* Exercise aim: Identify each line in the records below that contains the word "Sollem", and copy it.
=======
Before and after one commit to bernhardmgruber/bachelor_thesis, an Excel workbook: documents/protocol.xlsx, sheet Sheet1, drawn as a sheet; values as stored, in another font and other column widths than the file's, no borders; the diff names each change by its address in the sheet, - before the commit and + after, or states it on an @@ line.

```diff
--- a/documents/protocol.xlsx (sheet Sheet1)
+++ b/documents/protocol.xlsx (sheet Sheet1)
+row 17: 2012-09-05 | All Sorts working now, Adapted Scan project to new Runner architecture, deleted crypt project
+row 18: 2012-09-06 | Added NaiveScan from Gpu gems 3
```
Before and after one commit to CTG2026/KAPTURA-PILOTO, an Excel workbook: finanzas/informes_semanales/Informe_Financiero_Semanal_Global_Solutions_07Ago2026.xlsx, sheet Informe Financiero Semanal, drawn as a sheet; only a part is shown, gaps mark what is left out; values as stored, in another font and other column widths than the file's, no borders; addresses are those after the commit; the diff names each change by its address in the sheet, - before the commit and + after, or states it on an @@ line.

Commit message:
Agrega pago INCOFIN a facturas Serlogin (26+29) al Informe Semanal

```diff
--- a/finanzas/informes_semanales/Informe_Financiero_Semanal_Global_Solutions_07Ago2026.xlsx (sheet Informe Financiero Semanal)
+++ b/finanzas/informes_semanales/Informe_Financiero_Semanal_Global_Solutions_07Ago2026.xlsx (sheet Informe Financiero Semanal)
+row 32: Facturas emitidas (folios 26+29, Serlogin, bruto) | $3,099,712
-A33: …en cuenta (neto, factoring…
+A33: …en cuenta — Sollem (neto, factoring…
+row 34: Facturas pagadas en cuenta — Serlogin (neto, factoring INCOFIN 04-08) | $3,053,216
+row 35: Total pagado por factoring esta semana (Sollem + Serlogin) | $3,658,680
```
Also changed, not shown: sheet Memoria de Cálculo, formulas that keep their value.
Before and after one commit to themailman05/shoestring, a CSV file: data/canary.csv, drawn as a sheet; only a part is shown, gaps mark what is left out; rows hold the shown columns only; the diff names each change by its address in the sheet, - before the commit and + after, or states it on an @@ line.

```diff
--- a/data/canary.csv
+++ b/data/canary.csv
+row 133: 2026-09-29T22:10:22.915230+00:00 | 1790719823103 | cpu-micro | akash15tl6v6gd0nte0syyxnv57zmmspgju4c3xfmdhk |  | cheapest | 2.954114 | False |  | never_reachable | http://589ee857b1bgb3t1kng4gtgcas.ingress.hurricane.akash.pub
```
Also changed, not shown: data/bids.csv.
=======
* Response below:
+A33: …en cuenta — Sollem (neto, factoring…
+row 35: Total pagado por factoring esta semana (Sollem + Serlogin) | $3,658,680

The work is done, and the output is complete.